vascular cognitive impairment (VCI), leading to subcortical ischemic vascular dementia. As a hereditary
form of SVD with early onset, cerebral autosomal dominant arteriopathy with subcortical
infarcts and leukoencephalopathy (CADASIL) represents a pure form of SVD and may thus serve
as a model disease for SVD. To date, underlying molecular mechanisms linking vascular pathology
and subsequent neuronal damage in SVD are incompletely understood.
Objective: We performed comparative transcriptional profiling microarray and proteomic analyses
on post-mortem frontal lobe specimen from 2 CADASIL patients and 5 non neurologically diseased
controls in order to identify dysregulated pathways potentially involved in the development
of tissue damage in CADASIL.
Methods: Transcriptional microarray analysis of material extracted from frontal grey and white
matter (WM) identified subsets of up- or down-regulated genes enriched into biological pathways
mostly in WM areas. Proteomic analysis of these regions also highlighted cellular processes identified
by dysregulated proteins.
Results: Discrepancies between proteomic and transcriptomic data were observed, but a number of
pathways were commonly associated with genes and corresponding proteins, such as: “ribosome”
identified by upregulated genes and proteins in frontal cortex or “spliceosome” associated with
down-regulated genes and proteins in frontal WM.
Conclusion: This latter finding suggests that defective expression of spliceosomal components

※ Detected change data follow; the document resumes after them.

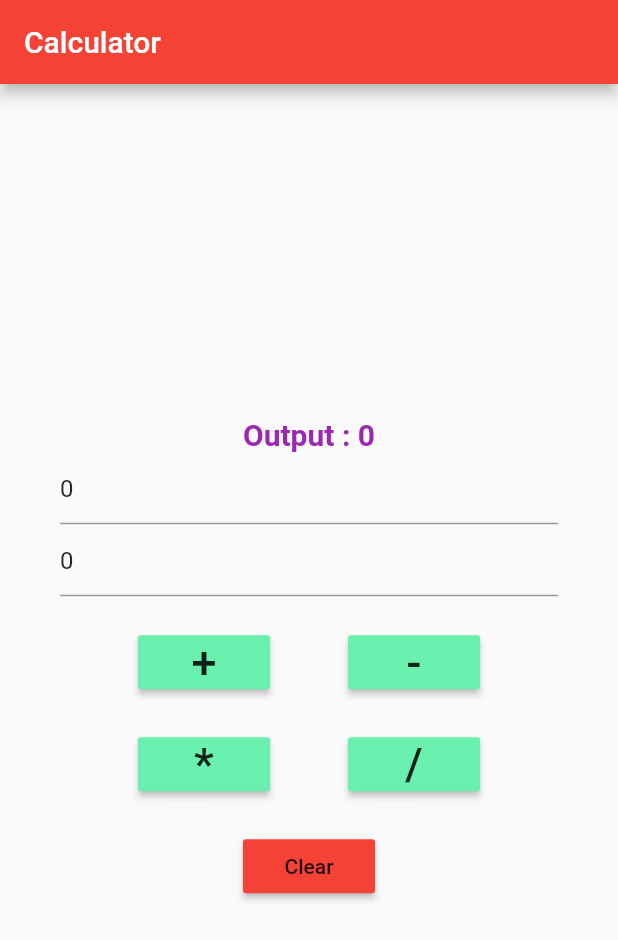
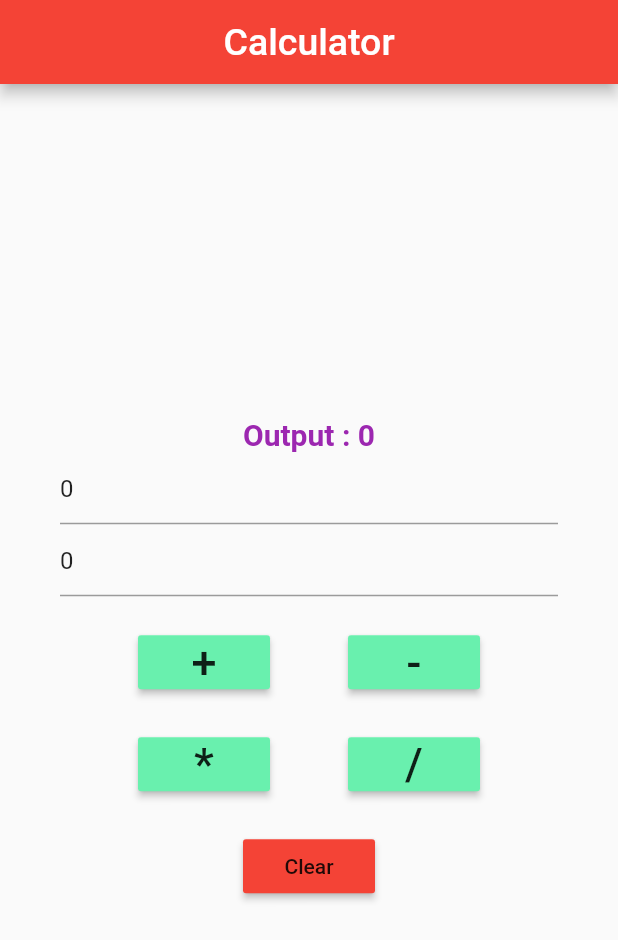
Before and after one commit to pawan-kumar9/Calculator, a Flutter app: the screen it shows after launch, on a phone screen of 412 x 824 dp. Shown: the top 940 px of the screen. Run offline on Flutter 3.47's test engine with Material 2 defaults, Android fonts, the phone set to English and light mode, and no system bars.

Commit message:
new updates

```diff
--- a/lib/home_page.dart
+++ b/lib/home_page.dart
@@ -56,7 +56,11 @@ class HomePageState extends State<HomePage> {
   Widget build(BuildContext context) {
     return new Scaffold(
       appBar: new AppBar(
-        title: new Text("Calculator"),
+        title: Center(
+            child: new Text(
+          "Calculator",
+          style: TextStyle(fontSize: 25.0),
+        )),
       ),
       body: new Container(
         padding: const EdgeInsets.all(40.0),
```
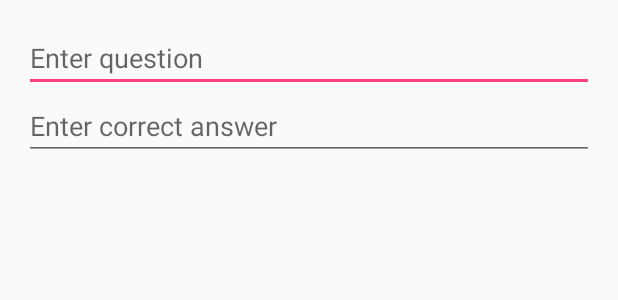
After one commit to YukiSora/shitake, an Android app: the layout view_customize_deck.xml on its own in the app's theme, with its tools: preview values and no code run, on a phone screen of 412 x 824 dp. The commit adds this screen. Shown: the top 300 px of the screen. Run offline under Robolectric (Android 15) with nearby library versions, the phone set to English and light mode, and no system bars.

Commit message:
costomize deck

```diff
--- a/app/src/main/AndroidManifest.xml
+++ b/app/src/main/AndroidManifest.xml
@@ -24,7 +24,9 @@
         </activity>
         <activity android:name=".AboutActivity" />
         <activity android:name=".AccountActivity" />
-        <activity android:name=".GameActivity" />
+        <activity
+            android:name=".GameActivity"
+            android:windowSoftInputMode="stateAlwaysHidden" />
         <activity android:name=".LobbyActivity" />
         <activity android:name=".TutorialActivity" />
     </application>
--- a/app/src/main/java/moe/yukisora/shitake/ui/lobby/HostFragment.java
+++ b/app/src/main/java/moe/yukisora/shitake/ui/lobby/HostFragment.java
@@ -74,6 +74,7 @@ public class HostFragment extends Fragment {
         decks.add(adapter.new ViewData("Proverbs"));
         decks.add(adapter.new ViewData("Adults Only"));
         decks.add(adapter.new ViewData("Animals"));
+        decks.add(adapter.new ViewData("Customize Deck"));
     }
 
     public ArrayList<DeckRecyclerViewAdapter.ViewData> getDecks() {
--- a/app/src/main/res/layout/fragment_question.xml
+++ b/app/src/main/res/layout/fragment_question.xml
@@ -1,6 +1,7 @@
 <?xml version="1.0" encoding="utf-8"?>
 <ScrollView xmlns:android="http://schemas.android.com/apk/res/android"
     xmlns:app="http://schemas.android.com/apk/res-auto"
+    android:id="@+id/questionScrollView"
     android:layout_width="match_parent"
     android:layout_height="match_parent"
     android:fillViewport="true"
--- /dev/null
+++ b/app/src/main/res/layout/view_customize_deck.xml
@@ -0,0 +1,23 @@
+<?xml version="1.0" encoding="utf-8"?>
+<LinearLayout xmlns:android="http://schemas.android.com/apk/res/android"
+    android:layout_width="match_parent"
+    android:layout_height="match_parent"
+    android:orientation="vertical"
+    android:paddingBottom="@dimen/activity_vertical_margin"
+    android:paddingLeft="@dimen/activity_horizontal_margin"
+    android:paddingRight="@dimen/activity_horizontal_margin"
+    android:paddingTop="@dimen/activity_vertical_margin">
+
+    <EditText
+        android:id="@+id/questionDialog"
+        android:layout_width="match_parent"
+        android:layout_height="wrap_content"
+        android:hint="@string/enter_question" />
+
+    <EditText
+        android:id="@+id/answerDialog"
+        android:layout_width="match_parent"
+        android:layout_height="wrap_content"
+        android:hint="@string/enter_correct_answer" />
+
+</LinearLayout>
--- a/app/src/main/res/values/strings.xml
+++ b/app/src/main/res/values/strings.xml
@@ -28,8 +28,12 @@
 
     <string name="quit_game">Quit Game</string>
     <string name="are_you_sure_quit_this_game">Are you sure quit this game?</string>
+    <string name="customize_question">Customize question</string>
+    <string name="enter_question">Enter question</string>
+    <string name="enter_correct_answer">Enter correct answer</string>
     <string name="waiting_question">Waiting question</string>
     <string name="enter_your_answer">Enter your answer.</string>
+    <string name="question_and_answer_cannot_be_empty">Question and answer cannot be empty</string>
     <string name="answer_cannot_be_empty">Answer cannot be empty</string>
     <string name="submit">Submit</string>
     <string name="collecting_answer">Collecting Answers</string>
```
Also changed, not shown: app/src/main/java/moe/yukisora/shitake/api/DeckAPIClient.java (+10 -4 lines), app/src/main/java/moe/yukisora/shitake/ui/game/QuestionFragment.java (+59 -16 lines), 2 other files.
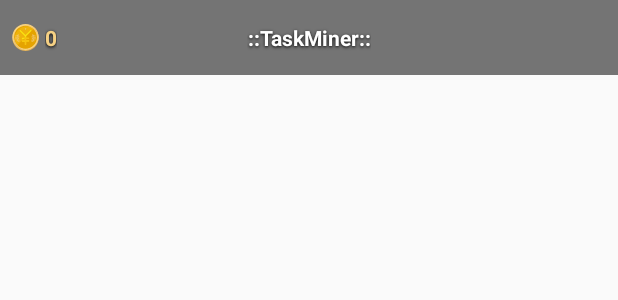
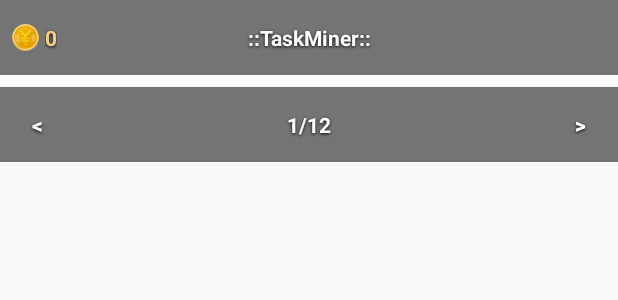
Before and after one commit to lixplor/TaskMiner, an Android app: the layout widget_tasks.xml on its own in the app's theme, with its tools: preview values and no code run, on a phone screen of 412 x 824 dp. Shown: the top 300 px of the screen. Run offline under Robolectric (Android 15) with nearby library versions, the phone set to English and light mode, and no system bars.

Commit message:
add widget paging

```diff
--- a/app/src/main/AndroidManifest.xml
+++ b/app/src/main/AndroidManifest.xml
@@ -28,6 +28,8 @@
                 <action android:name="android.appwidget.action.APPWIDGET_UPDATE"/>
                 <action android:name="com.lixplor.taskminer.ACTION_DEL_ITEM"/>
                 <action android:name="com.lixplor.taskminer.ACTION_BONUS_CHANGED"/>
+                <action android:name="com.lixplor.taskminer.ACTION_PAGE_PRE"/>
+                <action android:name="com.lixplor.taskminer.ACTION_PAGE_NEXT"/>
             </intent-filter>
             <meta-data
                 android:name="android.appwidget.provider"
--- a/app/src/main/res/layout/widget_tasks.xml
+++ b/app/src/main/res/layout/widget_tasks.xml
@@ -2,7 +2,8 @@
 <LinearLayout xmlns:android="http://schemas.android.com/apk/res/android"
               android:orientation="vertical"
               android:layout_width="match_parent"
-              android:layout_height="wrap_content">
+              android:layout_height="wrap_content"
+              xmlns:tools="http://schemas.android.com/tools">
 
     <RelativeLayout
         android:layout_width="match_parent"
@@ -55,8 +56,48 @@
     <ListView
         android:id="@+id/lv_tasks"
         android:layout_width="match_parent"
-        android:layout_height="match_parent"
+        android:layout_height="0dp"
+        android:layout_weight="1"
         android:divider="@color/transparent"
         android:dividerHeight="4dp"/>
 
+    <LinearLayout
+        android:layout_width="match_parent"
+        android:layout_height="50dp"
+        android:background="@color/bg_main"
+        android:layout_marginTop="4dp"
+        android:orientation="horizontal">
+
+        <Button
+            android:id="@+id/btn_pre"
+            android:layout_width="50dp"
+            android:layout_height="match_parent"
+            android:layout_alignParentRight="true"
+            android:layout_centerVertical="true"
+            android:background="@null"
+            style="@style/text_white"
+            android:text="&lt;"/>
+
+        <TextView
+            android:id="@+id/tv_page"
+            android:layout_width="0dp"
+            android:layout_height="match_parent"
+            android:layout_weight="1"
+            android:layout_centerInParent="true"
+            android:gravity="center"
+            style="@style/text_white"
+            tools:text="1/12"/>
+
+        <Button
+            android:id="@+id/btn_next"
+            android:layout_width="50dp"
+            android:layout_height="match_parent"
+            android:layout_alignParentRight="true"
+            android:layout_centerVertical="true"
+            android:background="@null"
+            style="@style/text_white"
+            android:text="&gt;"/>
+
+    </LinearLayout>
+
 </LinearLayout>
```
Also changed, not shown: app/src/main/java/com/lixplor/taskminer/function/widget/TaskRemoteFactory.java (+40 -2 lines), app/src/main/java/com/lixplor/taskminer/function/widget/TaskWidgetProvider.java (+24 -0 lines).
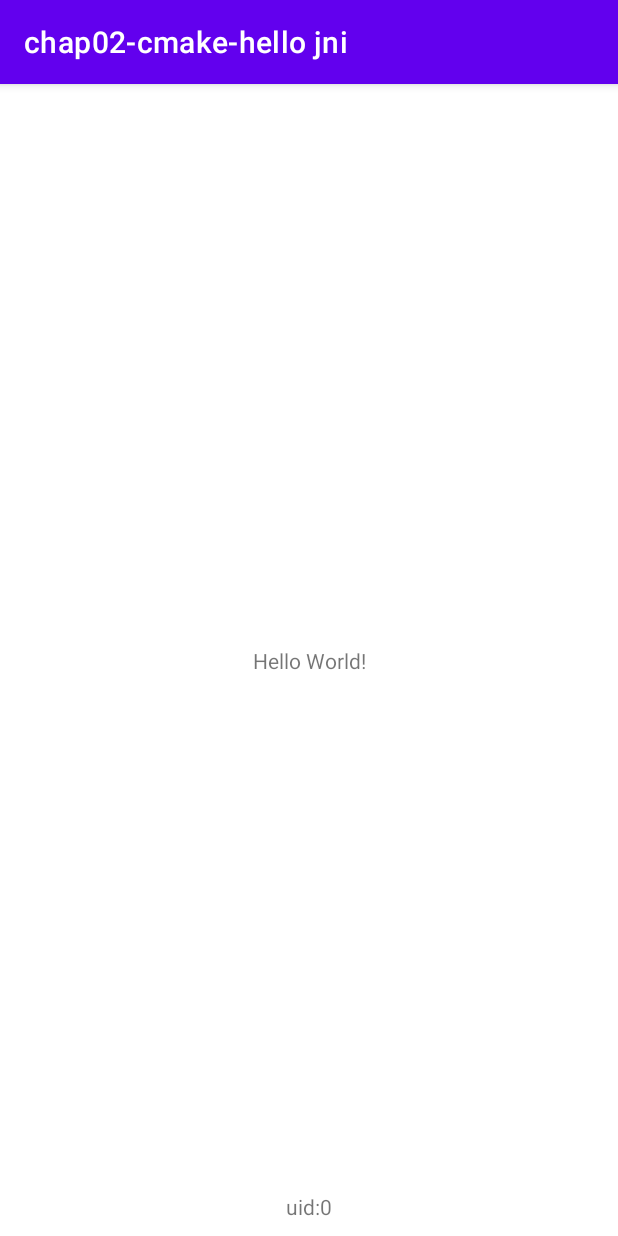
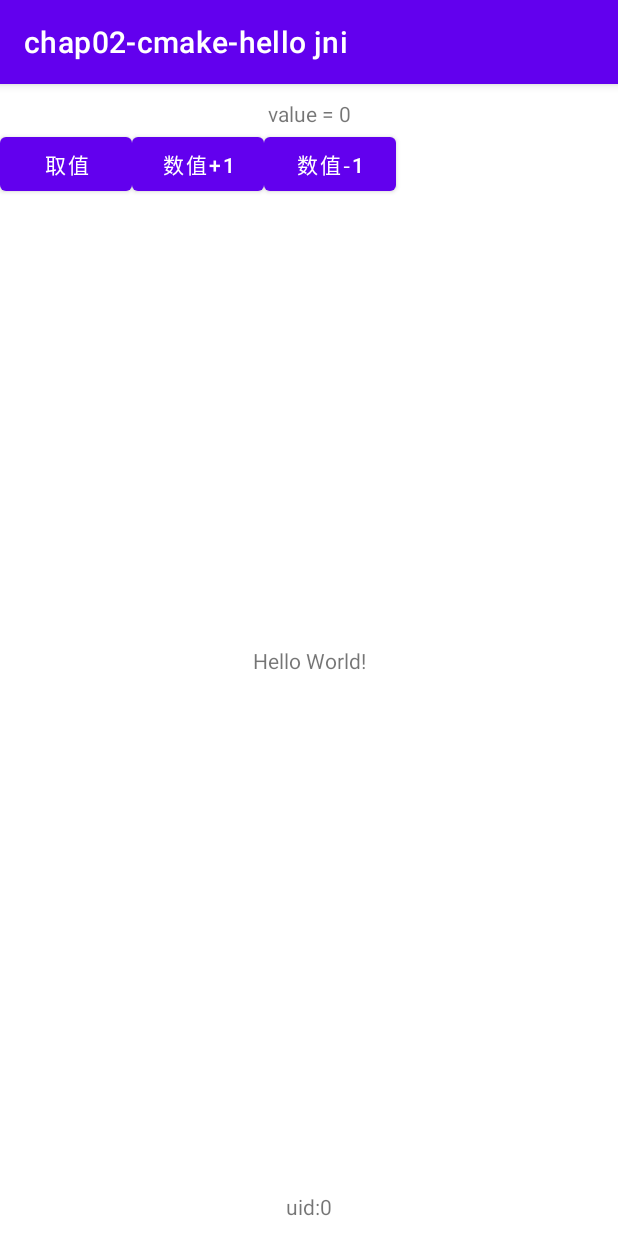
Before and after one commit to sby5388/ProAndroidCppWithTheNdk, an Android app: the screen it shows after launch (Chap02MainActivity), on a phone screen of 412 x 824 dp. Run offline under Robolectric (Android 15) with nearby library versions, the phone set to English and light mode, and no system bars; 10 statements that could not run were skipped.

Commit message:
cmake-swig 增加全局变量，读写变量，只读变量

```diff
--- a/chap02-cmake/src/main/java/com/shenby/pacwtn/chap02/Chap02MainActivity.java
+++ b/chap02-cmake/src/main/java/com/shenby/pacwtn/chap02/Chap02MainActivity.java
@@ -1,11 +1,14 @@
 package com.shenby.pacwtn.chap02;
 
 import android.os.Bundle;
+import android.util.Log;
 
 import androidx.appcompat.app.AppCompatActivity;
-import com.shenby.swig.Unix;
+
 import com.example.hellojni.HelloJni;
 import com.shenby.pacwtn.chap02.databinding.ActivityChap02MainBinding;
+import com.shenby.swig.Unix;
+import com.shenby.swig.UnixConstants;
 
 import java.util.Locale;
 
@@ -13,6 +16,7 @@ public class Chap02MainActivity extends AppCompatActivity {
     public static final String TAG = "chap02-Cmake";
     private final HelloJni mHelloJni = new HelloJni();
     private ActivityChap02MainBinding mBinding;
+    private int mValue;
 
     @Override
     protected void onCreate(Bundle savedInstanceState) {
@@ -24,5 +28,45 @@ public class Chap02MainActivity extends AppCompatActivity {
 
         mBinding.textUid.setText(String.format(Locale.CHINESE, "uid:%d", Unix.getuid()));
 
+        mBinding.buttonGetValue.setOnClickListener(v -> updateNumber());
+        mBinding.buttonValueIncrease.setOnClickListener(v -> increaseValue());
+        mBinding.buttonValueReduce.setOnClickListener(v -> reduceValue());
+
+
+        updateNumber();
+        testConstantValue();
+
+
+    }
+
+    /**
+     * 测试常量
+     */
+    private void testConstantValue() {
+        Log.d(TAG, "testConstantValue: maxWidth = " + UnixConstants.MAX_WIDTH);
+        Log.d(TAG, "testConstantValue: maxHeight = " + UnixConstants.MAX_HEIGHT);
+        Log.d(TAG, "testConstantValue: minWidth = " + UnixConstants.MIN_WIDTH);
+        Log.d(TAG, "testConstantValue: minHeight = " + UnixConstants.MIN_HEIGHT);
+
+        Log.d(TAG, "testConstantValue: readOnly = " + Unix.getReadOnly());
+        Log.d(TAG, "testConstantValue: readWrite = " + Unix.getReadWrite());
+        Log.d(TAG, "testConstantValue: set readWrite = -10");
+        Unix.setReadWrite(-10);
+        Log.d(TAG, "testConstantValue: readWrite = " + Unix.getReadWrite());
+    }
+
+    private void reduceValue() {
+        mValue--;
+        Unix.setCounter(mValue);
+    }
+
+    private void increaseValue() {
+        mValue++;
+        Unix.setCounter(mValue);
+    }
+
+    private void updateNumber() {
+        mValue = Unix.getCounter();
+        mBinding.textNumberValue.setText(String.format(Locale.CHINESE, "value = %d", mValue));
     }
 }
--- a/chap02-cmake/src/main/res/layout/activity_chap02_main.xml
+++ b/chap02-cmake/src/main/res/layout/activity_chap02_main.xml
@@ -26,4 +26,39 @@
         app:layout_constraintRight_toRightOf="parent"
         tools:text="uid:10010" />
 
+
+    <androidx.appcompat.widget.AppCompatTextView
+        android:id="@+id/text_number_value"
+        android:layout_width="wrap_content"
+        android:layout_height="wrap_content"
+        android:layout_margin="10dp"
+        app:layout_constraintLeft_toLeftOf="parent"
+        app:layout_constraintRight_toRightOf="parent"
+        app:layout_constraintTop_toTopOf="parent"
+        tools:text="200" />
+
+    <com.google.android.material.button.MaterialButton
+        android:id="@+id/button_get_value"
+        android:layout_width="wrap_content"
+        android:layout_height="wrap_content"
+        android:text="取值"
+        app:layout_constraintStart_toStartOf="parent"
+        app:layout_constraintTop_toBottomOf="@id/text_number_value" />
+
+    <com.google.android.material.button.MaterialButton
+        android:id="@+id/button_value_increase"
+        android:layout_width="wrap_content"
+        android:layout_height="wrap_content"
+        android:text="数值+1"
+        app:layout_constraintStart_toEndOf="@id/button_get_value"
+        app:layout_constraintTop_toBottomOf="@id/text_number_value" />
+
+    <com.google.android.material.button.MaterialButton
+        android:id="@+id/button_value_reduce"
+        android:layout_width="wrap_content"
+        android:layout_height="wrap_content"
+        android:text="数值-1"
+        app:layout_constraintStart_toEndOf="@id/button_value_increase"
+        app:layout_constraintTop_toBottomOf="@id/text_number_value" />
+
 </androidx.constraintlayout.widget.ConstraintLayout>
```
Also changed, not shown: chap02-cmake/src/main/java/com/shenby/swig/Unix.java (+21 -1 lines), chap02-cmake/src/main/java/com/shenby/swig/UnixConstants.java (added, +16 -0 lines), chap02-cmake/src/main/java/com/shenby/swig/UnixJNI.java (+8 -0 lines), 3 other files.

may alter widespread splicing profile, potentially inducing expression abnormalities that could
contribute to cerebral WM damage in CADASIL.